[TASK TO CARRY OUT]
Search the material for "team" and copy each line in which it is found.

[MATERIAL FOR THIS EXERCISE]

>>>>

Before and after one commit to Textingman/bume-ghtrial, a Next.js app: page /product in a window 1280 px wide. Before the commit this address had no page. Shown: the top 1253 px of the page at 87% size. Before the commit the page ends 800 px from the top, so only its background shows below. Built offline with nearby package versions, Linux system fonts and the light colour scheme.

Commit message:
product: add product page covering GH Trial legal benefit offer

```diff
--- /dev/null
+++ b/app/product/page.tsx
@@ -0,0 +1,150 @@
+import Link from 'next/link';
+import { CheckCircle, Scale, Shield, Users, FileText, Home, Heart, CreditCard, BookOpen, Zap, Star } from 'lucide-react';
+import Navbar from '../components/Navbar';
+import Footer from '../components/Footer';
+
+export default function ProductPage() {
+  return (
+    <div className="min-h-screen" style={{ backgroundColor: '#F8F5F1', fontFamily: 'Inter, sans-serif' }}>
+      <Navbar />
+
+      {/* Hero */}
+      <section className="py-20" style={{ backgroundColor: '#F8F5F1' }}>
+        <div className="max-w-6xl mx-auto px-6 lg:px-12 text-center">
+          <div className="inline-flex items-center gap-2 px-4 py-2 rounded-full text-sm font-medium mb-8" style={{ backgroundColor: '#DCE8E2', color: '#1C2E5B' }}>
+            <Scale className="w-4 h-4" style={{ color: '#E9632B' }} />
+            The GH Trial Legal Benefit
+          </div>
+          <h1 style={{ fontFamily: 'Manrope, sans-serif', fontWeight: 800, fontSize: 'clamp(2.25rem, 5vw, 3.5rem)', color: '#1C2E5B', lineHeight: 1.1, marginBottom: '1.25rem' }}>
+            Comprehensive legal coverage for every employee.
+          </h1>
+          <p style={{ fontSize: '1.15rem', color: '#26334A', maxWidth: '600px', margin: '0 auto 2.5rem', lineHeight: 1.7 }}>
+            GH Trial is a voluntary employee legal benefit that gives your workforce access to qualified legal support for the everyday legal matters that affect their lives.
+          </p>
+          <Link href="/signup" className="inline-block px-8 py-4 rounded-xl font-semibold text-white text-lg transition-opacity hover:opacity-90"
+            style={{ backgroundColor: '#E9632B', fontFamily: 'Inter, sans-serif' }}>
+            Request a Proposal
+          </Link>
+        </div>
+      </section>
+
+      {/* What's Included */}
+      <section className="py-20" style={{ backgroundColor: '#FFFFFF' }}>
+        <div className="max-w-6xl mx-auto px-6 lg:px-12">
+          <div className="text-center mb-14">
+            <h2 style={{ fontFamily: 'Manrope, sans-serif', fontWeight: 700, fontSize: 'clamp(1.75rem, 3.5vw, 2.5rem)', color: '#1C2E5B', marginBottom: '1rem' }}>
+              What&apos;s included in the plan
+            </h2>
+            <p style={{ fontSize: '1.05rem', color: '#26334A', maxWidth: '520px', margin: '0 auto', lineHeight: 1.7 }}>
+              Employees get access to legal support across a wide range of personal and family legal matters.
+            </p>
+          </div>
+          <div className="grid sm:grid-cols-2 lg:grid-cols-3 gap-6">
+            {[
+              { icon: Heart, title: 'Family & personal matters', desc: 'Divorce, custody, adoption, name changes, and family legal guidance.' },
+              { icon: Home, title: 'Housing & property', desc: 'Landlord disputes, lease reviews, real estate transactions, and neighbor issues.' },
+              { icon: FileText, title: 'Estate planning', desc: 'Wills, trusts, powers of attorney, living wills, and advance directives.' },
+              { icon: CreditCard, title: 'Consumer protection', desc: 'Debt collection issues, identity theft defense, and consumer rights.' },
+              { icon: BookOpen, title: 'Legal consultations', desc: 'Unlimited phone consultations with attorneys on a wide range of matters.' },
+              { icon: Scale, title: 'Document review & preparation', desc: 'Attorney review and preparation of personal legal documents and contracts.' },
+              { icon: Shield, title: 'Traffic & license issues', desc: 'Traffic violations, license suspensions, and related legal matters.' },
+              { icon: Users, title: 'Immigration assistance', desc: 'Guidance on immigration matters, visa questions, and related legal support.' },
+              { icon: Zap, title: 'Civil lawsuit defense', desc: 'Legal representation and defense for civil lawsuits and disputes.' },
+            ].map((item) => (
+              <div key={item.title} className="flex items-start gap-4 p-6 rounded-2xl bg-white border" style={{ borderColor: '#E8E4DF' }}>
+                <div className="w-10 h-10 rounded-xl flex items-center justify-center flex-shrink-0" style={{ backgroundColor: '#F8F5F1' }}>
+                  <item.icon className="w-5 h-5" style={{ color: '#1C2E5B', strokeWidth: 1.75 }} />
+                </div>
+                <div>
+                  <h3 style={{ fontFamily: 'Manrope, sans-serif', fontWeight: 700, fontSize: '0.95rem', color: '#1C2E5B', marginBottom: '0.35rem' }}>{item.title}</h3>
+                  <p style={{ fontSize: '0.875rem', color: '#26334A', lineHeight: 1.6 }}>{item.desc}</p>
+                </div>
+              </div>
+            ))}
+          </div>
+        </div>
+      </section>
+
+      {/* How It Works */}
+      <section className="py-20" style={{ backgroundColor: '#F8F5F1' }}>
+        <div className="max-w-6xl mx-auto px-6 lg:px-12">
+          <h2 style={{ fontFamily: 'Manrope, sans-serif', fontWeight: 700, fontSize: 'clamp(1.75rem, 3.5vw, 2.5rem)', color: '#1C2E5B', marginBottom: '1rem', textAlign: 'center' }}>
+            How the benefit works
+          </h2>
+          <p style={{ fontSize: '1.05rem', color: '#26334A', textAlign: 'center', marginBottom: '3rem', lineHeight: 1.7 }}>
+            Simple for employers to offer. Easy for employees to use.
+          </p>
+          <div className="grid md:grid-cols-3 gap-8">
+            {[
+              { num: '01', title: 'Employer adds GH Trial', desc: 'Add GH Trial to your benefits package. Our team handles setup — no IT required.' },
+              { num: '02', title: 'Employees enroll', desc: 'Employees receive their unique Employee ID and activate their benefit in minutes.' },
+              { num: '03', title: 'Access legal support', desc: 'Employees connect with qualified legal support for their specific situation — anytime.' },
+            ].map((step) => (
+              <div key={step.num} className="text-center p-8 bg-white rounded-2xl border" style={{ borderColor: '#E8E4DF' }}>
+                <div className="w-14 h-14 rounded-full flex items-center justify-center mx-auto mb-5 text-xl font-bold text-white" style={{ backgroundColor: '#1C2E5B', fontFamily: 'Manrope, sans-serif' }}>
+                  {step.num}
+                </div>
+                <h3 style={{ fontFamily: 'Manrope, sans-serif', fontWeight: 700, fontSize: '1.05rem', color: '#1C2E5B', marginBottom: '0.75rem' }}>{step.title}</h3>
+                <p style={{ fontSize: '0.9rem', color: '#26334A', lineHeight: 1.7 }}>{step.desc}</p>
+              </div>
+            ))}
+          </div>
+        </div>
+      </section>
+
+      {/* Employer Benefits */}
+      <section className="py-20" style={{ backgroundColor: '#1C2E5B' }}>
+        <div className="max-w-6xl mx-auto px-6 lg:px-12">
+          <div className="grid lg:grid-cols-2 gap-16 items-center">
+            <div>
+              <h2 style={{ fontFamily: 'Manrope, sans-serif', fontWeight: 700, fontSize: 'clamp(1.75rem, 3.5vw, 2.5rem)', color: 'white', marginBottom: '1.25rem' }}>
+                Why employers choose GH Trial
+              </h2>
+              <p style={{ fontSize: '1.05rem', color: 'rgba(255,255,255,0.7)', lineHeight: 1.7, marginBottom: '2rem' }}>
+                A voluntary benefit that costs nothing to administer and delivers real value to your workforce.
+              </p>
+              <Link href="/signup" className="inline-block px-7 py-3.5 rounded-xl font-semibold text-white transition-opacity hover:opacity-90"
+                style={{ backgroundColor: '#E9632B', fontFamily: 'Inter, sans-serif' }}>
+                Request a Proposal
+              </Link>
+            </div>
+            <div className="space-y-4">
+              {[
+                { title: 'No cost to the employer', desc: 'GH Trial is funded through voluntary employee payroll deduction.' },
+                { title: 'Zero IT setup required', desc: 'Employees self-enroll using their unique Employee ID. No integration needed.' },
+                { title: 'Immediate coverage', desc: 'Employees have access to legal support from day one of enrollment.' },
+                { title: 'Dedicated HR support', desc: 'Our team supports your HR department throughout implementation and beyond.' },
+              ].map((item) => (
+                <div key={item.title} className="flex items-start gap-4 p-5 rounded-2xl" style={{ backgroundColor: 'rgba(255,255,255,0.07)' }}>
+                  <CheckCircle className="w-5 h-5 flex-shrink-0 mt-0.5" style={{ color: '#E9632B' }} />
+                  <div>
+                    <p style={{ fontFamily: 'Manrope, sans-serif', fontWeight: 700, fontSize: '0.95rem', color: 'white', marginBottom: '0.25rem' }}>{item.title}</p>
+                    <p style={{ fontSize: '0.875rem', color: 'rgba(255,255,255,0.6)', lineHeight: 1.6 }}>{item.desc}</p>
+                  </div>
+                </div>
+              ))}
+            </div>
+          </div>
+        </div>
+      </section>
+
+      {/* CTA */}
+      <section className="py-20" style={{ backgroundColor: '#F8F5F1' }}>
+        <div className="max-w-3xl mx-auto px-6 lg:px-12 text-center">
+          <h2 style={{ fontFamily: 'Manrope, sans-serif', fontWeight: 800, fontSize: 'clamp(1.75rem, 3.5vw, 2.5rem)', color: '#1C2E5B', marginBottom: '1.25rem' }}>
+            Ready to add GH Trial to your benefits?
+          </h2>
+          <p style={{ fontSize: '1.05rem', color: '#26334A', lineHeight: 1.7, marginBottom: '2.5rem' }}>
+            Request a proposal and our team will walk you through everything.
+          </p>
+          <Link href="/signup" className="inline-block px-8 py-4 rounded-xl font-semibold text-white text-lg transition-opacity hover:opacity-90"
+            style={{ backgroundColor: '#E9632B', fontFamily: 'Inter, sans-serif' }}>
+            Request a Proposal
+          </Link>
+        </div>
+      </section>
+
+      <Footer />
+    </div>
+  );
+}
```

<<<<

[SOLUTION BELOW]
+              { num: '01', title: 'Employer adds GH Trial', desc: 'Add GH Trial to your benefits package. Our team handles setup — no IT required.' },
+                { title: 'Dedicated HR support', desc: 'Our team supports your HR department throughout implementation and beyond.' },
+            Request a proposal and our team will walk you through everything.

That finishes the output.